You know about the BIG holidays in Korea, such as Chuseok, and Seollal. But there are a lot of other holidays that are a big part of life here. Usually, Koreans work very hard. They study hard, they work long hours at work. So, that means that when they get free time, they use it to the best of their ability. This leads to some really culturally enriched holidays that are relatively new. They are important for the younger generations, and people are getting into them more and more with each passing year. For example, Christmas used to be seen as only a religious holiday for Christians, and then a couple's holiday. But these days it has become more accepted as a much larger holiday. The same goes for Halloween. Before, only foreigners used to celebrate Halloween. However, now it is becoming a much more significant part of Korean culture. Like these two, there are a variety of interesting and unique holidays, and also some variations that you should know before coming to Korea.Read More
Teachers Share their Experiences While Living Abroad!
At Chungdahm Learning you have the opportunity to work with people from all over the world, so it is possible to challenge yourself to experience new things, cultures and grow as an individual.
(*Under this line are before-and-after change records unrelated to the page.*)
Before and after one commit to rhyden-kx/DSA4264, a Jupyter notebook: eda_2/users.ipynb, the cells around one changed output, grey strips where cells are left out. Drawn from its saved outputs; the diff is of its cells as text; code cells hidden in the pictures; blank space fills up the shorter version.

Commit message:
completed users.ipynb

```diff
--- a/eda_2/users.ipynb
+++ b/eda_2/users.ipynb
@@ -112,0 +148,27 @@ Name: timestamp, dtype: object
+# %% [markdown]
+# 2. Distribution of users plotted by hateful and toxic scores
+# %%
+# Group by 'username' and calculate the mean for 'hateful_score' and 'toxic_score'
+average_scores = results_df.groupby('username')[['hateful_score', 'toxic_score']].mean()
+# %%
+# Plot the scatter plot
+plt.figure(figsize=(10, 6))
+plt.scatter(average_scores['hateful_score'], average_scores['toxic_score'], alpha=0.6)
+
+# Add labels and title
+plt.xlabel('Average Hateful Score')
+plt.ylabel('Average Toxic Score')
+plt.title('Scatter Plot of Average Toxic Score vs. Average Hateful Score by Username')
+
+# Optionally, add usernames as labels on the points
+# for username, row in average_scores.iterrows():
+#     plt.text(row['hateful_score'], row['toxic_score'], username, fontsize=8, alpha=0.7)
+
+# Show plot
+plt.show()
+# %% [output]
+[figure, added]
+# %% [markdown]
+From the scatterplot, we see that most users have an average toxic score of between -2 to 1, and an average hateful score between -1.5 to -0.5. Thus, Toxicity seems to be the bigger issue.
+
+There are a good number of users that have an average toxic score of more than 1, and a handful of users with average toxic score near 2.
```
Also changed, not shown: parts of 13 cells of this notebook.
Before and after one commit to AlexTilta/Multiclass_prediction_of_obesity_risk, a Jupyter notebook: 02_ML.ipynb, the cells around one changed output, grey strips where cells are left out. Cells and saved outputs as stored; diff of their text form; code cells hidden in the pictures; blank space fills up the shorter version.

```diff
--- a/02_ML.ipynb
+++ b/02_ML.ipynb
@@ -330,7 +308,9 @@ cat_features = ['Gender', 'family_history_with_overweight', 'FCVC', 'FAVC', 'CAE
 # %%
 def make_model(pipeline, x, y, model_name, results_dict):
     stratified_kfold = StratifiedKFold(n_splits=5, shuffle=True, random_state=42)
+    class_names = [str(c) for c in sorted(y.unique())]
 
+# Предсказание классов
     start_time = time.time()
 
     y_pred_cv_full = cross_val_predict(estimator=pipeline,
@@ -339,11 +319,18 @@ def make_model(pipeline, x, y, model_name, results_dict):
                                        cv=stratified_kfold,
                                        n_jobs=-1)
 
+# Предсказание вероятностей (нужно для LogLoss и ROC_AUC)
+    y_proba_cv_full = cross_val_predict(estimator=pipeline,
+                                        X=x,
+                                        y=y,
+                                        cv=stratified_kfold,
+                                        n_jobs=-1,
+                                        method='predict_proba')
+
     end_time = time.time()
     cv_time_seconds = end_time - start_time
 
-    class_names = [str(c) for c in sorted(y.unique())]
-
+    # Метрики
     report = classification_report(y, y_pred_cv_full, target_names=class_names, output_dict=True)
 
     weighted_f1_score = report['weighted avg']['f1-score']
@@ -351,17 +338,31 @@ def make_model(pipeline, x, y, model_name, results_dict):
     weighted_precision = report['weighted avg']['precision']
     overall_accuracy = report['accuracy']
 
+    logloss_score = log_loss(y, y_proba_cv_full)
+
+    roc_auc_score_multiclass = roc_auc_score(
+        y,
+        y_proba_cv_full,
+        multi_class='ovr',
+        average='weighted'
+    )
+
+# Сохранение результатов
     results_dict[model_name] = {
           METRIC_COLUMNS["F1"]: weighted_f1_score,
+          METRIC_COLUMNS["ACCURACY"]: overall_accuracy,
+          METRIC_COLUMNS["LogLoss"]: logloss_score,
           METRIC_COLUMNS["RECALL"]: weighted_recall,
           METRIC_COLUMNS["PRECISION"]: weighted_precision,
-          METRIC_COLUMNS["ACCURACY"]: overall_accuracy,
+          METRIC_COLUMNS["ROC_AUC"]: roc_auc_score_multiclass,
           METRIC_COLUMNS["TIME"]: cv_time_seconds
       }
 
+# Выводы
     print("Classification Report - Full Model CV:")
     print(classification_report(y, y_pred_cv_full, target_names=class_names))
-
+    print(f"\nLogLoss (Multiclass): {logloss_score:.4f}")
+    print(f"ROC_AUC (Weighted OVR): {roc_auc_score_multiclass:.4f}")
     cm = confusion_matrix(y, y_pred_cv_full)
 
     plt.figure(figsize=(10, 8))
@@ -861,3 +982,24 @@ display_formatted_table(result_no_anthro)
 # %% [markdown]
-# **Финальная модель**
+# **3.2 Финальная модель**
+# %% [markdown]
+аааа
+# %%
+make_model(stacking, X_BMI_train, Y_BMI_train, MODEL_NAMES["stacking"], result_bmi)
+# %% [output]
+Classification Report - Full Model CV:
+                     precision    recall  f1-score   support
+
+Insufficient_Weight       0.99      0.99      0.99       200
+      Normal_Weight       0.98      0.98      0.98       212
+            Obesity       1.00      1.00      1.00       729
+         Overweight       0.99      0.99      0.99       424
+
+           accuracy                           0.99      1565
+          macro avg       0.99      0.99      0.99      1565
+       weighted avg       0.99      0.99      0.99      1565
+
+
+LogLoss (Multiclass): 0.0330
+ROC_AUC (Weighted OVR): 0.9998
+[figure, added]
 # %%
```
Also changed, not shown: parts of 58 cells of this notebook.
Being able to socialize with people from diverse backgrounds has been my favorite part of teaching abroad, so I recommend you do your best to plan events within your academy where you can build bonds with your fellow teachers outside of the classroom. In this blog I will talk about some of the events my fellow teachers and I have done at ChungDahm's Songpa branch.Read More
This year all Chungdahm locations will be closed next week for two days to observe the Chuseok holiday. Chuseok is the Korean equivalent of Thanksgiving and depending on your branch, you might be lucky enough to get a few extra days off before and after the vacation. At Songpa branch, where I work, instructors were excited to hear about the schedule changes that will allow for a few extra days of relaxation!Read More
Happy New Year from South Korea! Despite not being a night creature, the motifs have always appealed to me, and Korea delivers. The liveliness, the nonsense, the spectacular karaoke called norebang, the palm-readers, the game rooms or PC Bangs—the possibilities are limitless. But what can I say: even with all the excitement, I enjoy earlier evenings. However, to welcome and further solidify my coming year living and teaching in Korea, I decided I was going to honor New Year’s Eve as truly as possible.Read More
Annually Koreans celebrate their New Year, Seollal. The holiday falls on different days each year. This year the holiday is being held over January 27-29. The period is decided according to the Lunar Calender.
Seollal and Chuseok are two of the biggest holidays in Korea where millions of Koreans take time off to travel to their home cities to spend time with their families. The Western equivalent would be Thanksgiving and Christmas. Seollal is very traditional with various associated foods and activities. Our students usually get money from their parents, aunts and uncles and Koreans festively say to one another 새해 복 많이 받으세요 (sae hae bok manhi bah doo seh yo) – which means “Happy Seollal.” This blog will help explain the customs and traditions of Seollal, so you will have a better understanding of the holiday when you are teaching in Korea.Read More
You will find celebrating Christmas while teaching in Korea to be very unique. Although you will hear a lot of Christmas music, see trees and building lit up, and people dressed in Santa suits, it still doesn't always feel like the Christmas season you are used to back home. In this blog I will do my best to give you tips on how to celebrate the holidays at ChungDahm, with your fellow teachers and expats in Korea and even your family back home.Read More
One of my favorite holidays back in America was the 4th of July. Thanks to Facebook’s memory reminders, I realized how much I was able to travel during those long holiday weekends. Although I wasn’t able to travel far from Seoul, I was able to do some fun activities to celebrate this holiday.Read More
Korean New Year, also known as Seollal or Lunar New Year, occurred this past week! It was celebrated from Sunday, February 7th to Wednesday, February 10th, departing from the year of the ram and entering the year of the monkey. People associate the year of the monkey with joyfulness, playfulness and some consider it the year of the fool. Lunar New Year falls on day of the second moon after winter solstice. It is one of the most significant traditional Korean holidays. All citizens get time off work, or school to be with family, enjoy tteokguk (a traditional rice cake soup enjoyed especially at Lunar New Year) and honor past ancestors. More recently, Korean’s have used the holiday to travel to distant family, so it is often the most expensive time of the year to book any form of transportation.Read More
Like many expats teaching in Korea, I assumed Christmas was going to be one big let down. That is to say, extremely sad and depressing, as I believed nothing could compare to Christmas at home in Canada with my family. Although celebrating Christmas in Korea was not the same, it also provided the opportunity to celebrate the holiday with my fellow ChungDahm teachers in different ways than I I had before.Read More
There are certain times each year when I really miss home. Whether it’s a birthday, a national holiday or religious holiday, we all become a little homesick on these days. The good news is there are some great ways to celebrate these holidays, even while teaching English in South Korea. The five holidays I have found to be the most popular among expats living in Korea are Birthdays, St. Patrick's Day, July 4th, Christmas and Thanksgiving.Read More